◆ INSTRUCTIONS FOR THE TASK
Go through the data and copy each line where the string "días" appears.

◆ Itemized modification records

◆ ◆ ◆ ◆ ◆

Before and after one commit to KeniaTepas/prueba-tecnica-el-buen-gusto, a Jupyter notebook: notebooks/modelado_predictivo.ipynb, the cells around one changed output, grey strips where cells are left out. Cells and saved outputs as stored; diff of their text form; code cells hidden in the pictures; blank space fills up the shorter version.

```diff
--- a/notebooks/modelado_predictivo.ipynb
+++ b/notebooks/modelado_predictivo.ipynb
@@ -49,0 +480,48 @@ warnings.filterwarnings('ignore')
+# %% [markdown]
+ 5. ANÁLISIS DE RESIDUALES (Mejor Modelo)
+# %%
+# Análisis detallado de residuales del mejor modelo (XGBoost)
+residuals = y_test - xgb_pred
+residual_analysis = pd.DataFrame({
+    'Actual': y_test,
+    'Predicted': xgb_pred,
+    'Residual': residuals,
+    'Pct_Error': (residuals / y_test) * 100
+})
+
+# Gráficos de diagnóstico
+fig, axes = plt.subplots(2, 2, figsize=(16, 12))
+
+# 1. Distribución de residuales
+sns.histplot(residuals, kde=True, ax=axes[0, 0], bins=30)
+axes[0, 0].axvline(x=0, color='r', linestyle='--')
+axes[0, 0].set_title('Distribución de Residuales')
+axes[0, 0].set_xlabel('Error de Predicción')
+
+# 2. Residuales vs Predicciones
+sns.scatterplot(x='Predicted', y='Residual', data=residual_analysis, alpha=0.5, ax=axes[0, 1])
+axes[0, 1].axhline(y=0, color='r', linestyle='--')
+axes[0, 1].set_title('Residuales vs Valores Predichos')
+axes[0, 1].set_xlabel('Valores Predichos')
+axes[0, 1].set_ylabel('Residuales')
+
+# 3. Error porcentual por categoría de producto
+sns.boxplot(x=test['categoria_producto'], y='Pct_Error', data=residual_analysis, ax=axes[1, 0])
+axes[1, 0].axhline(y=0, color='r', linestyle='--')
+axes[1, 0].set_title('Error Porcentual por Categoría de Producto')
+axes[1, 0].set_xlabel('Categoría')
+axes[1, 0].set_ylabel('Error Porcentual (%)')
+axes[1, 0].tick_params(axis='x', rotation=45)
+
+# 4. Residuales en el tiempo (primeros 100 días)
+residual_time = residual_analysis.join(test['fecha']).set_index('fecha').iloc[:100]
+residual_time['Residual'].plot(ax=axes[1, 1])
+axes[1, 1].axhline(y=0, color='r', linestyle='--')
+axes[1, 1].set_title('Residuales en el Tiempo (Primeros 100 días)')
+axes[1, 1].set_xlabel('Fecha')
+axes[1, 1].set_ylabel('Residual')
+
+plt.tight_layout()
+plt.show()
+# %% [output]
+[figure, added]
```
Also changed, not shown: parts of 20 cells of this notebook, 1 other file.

◆ ◆ ◆ ◆ ◆

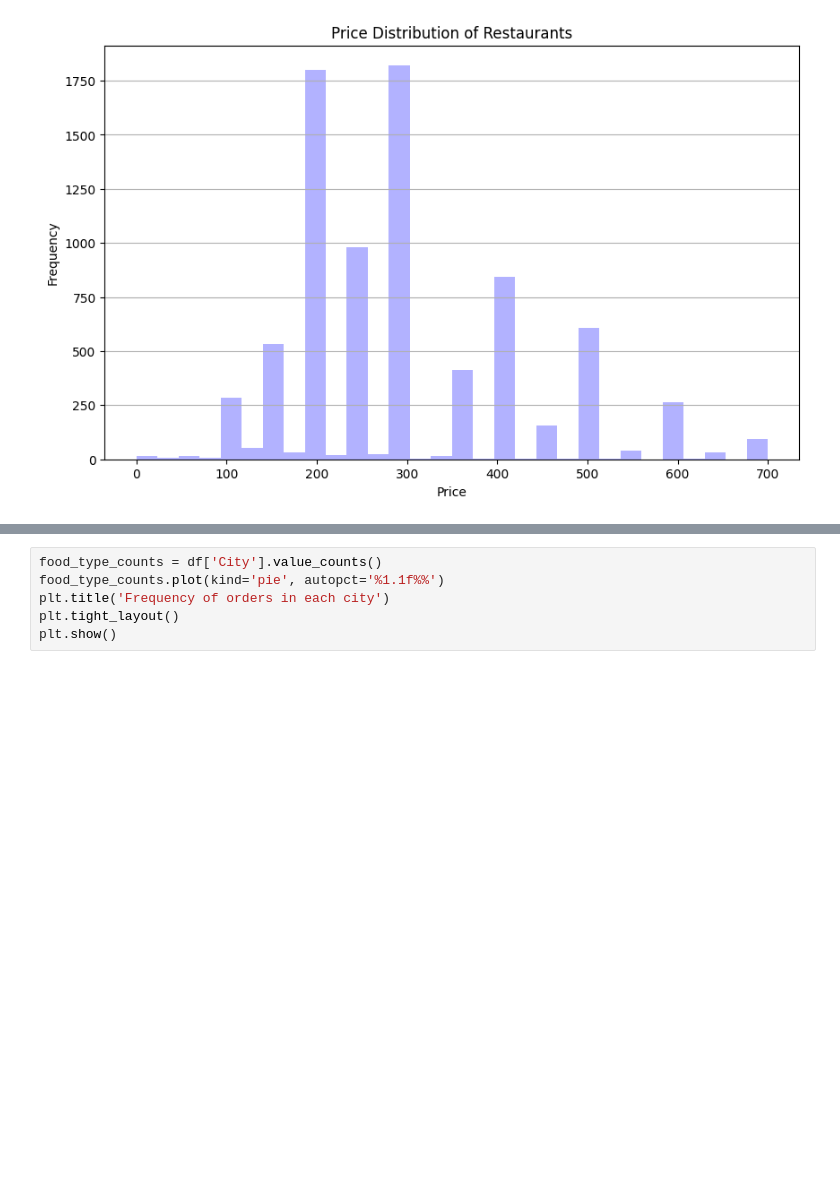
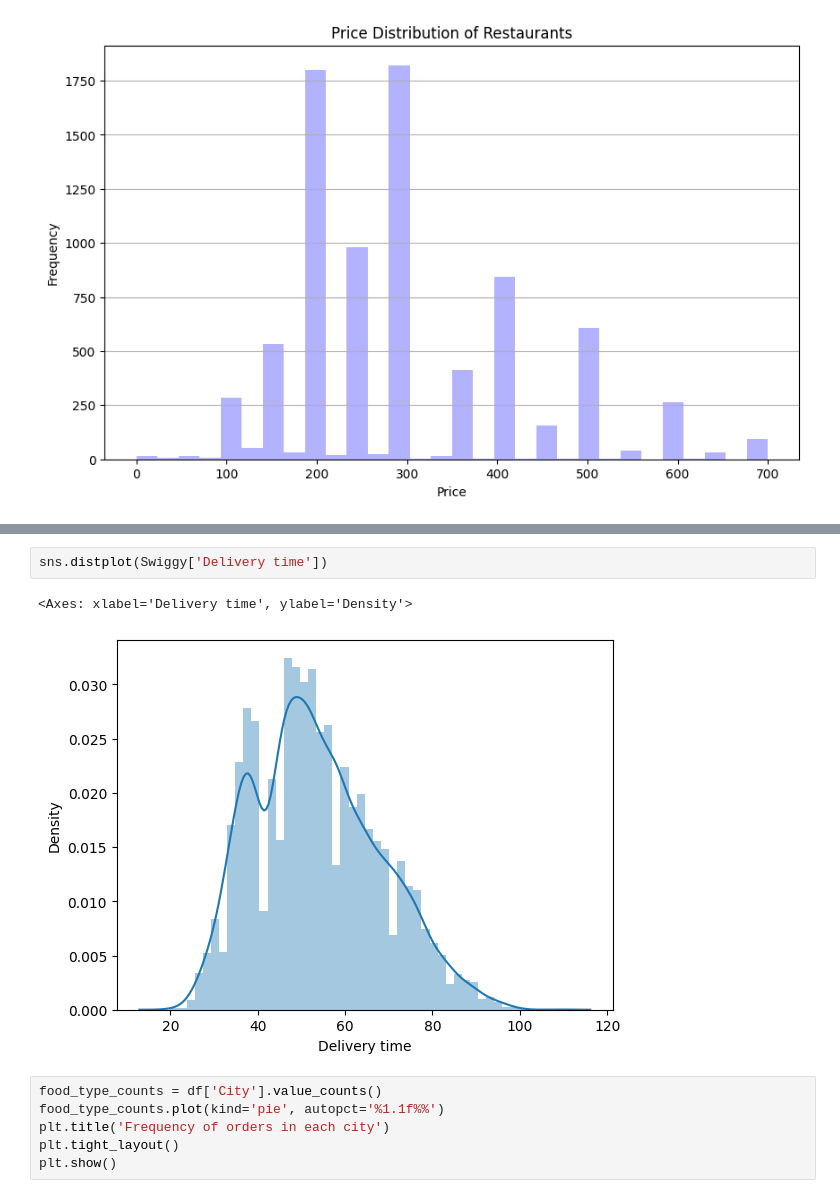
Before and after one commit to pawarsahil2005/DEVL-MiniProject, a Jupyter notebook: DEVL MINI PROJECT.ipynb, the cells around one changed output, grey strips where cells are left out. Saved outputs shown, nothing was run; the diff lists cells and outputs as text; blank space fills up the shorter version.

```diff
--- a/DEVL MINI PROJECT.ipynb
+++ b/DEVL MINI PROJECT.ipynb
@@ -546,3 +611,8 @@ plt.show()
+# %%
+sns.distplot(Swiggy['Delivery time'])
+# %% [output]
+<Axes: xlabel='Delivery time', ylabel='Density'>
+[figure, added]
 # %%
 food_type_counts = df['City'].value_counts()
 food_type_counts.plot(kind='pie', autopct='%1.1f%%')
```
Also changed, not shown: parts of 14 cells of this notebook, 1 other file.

◆ ◆ ◆ ◆ ◆

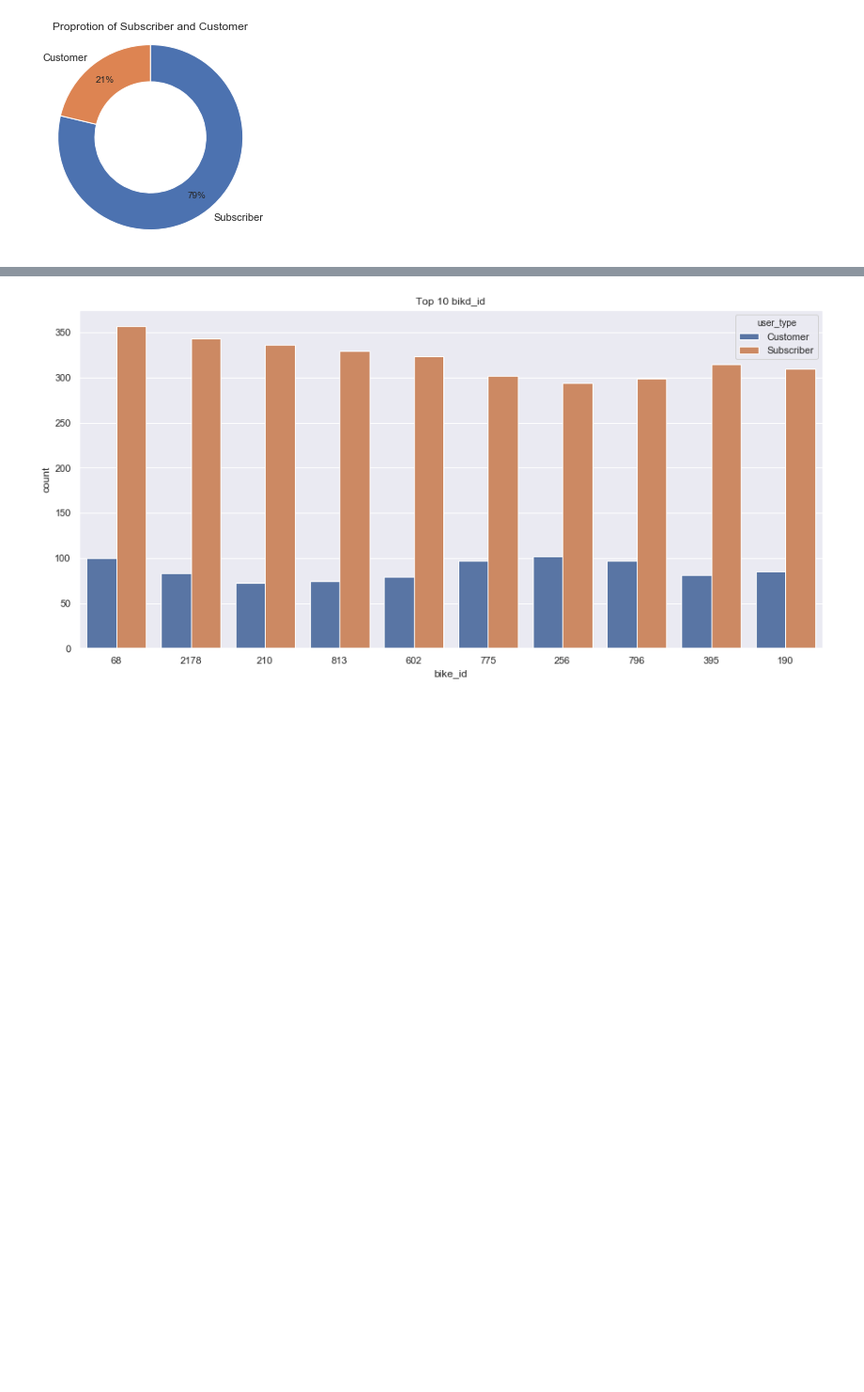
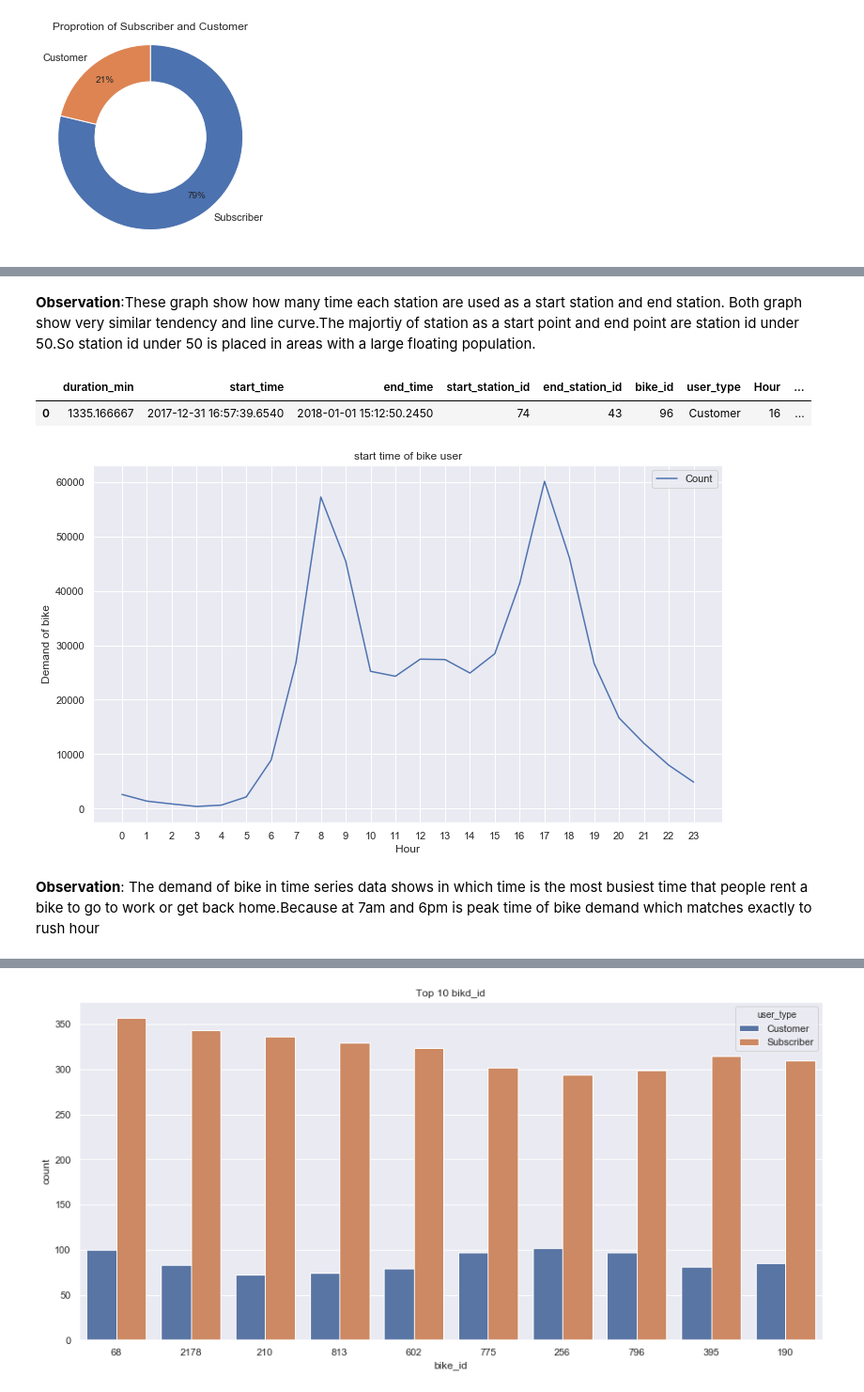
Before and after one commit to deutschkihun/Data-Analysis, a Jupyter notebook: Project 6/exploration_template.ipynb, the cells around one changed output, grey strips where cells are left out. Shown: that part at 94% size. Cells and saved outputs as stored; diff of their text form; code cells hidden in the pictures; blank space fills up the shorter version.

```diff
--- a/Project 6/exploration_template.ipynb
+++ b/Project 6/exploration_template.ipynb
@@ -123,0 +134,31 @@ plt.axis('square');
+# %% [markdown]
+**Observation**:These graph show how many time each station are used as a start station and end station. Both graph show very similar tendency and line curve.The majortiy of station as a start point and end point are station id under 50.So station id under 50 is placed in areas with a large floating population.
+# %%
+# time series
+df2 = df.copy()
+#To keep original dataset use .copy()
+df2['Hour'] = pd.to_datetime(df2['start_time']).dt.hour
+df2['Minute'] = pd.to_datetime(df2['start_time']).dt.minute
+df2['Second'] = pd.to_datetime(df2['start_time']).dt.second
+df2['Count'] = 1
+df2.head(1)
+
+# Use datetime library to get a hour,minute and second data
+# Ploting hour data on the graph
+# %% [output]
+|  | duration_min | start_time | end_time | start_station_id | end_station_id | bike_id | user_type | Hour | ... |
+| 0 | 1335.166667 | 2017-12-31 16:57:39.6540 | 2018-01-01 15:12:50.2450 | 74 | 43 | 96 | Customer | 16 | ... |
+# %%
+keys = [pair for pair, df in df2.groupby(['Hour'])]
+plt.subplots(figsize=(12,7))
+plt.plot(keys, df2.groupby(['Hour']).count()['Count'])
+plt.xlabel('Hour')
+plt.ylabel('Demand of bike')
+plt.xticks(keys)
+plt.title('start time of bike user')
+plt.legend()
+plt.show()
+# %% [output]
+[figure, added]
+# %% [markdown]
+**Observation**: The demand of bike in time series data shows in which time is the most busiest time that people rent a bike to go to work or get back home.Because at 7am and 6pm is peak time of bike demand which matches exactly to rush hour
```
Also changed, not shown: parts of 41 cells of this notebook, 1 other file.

◆ ◆ ◆ ◆ ◆

◆ ANSWER TO THIS EXERCISE
+# 4. Residuales en el tiempo (primeros 100 días)
+axes[1, 1].set_title('Residuales en el Tiempo (Primeros 100 días)')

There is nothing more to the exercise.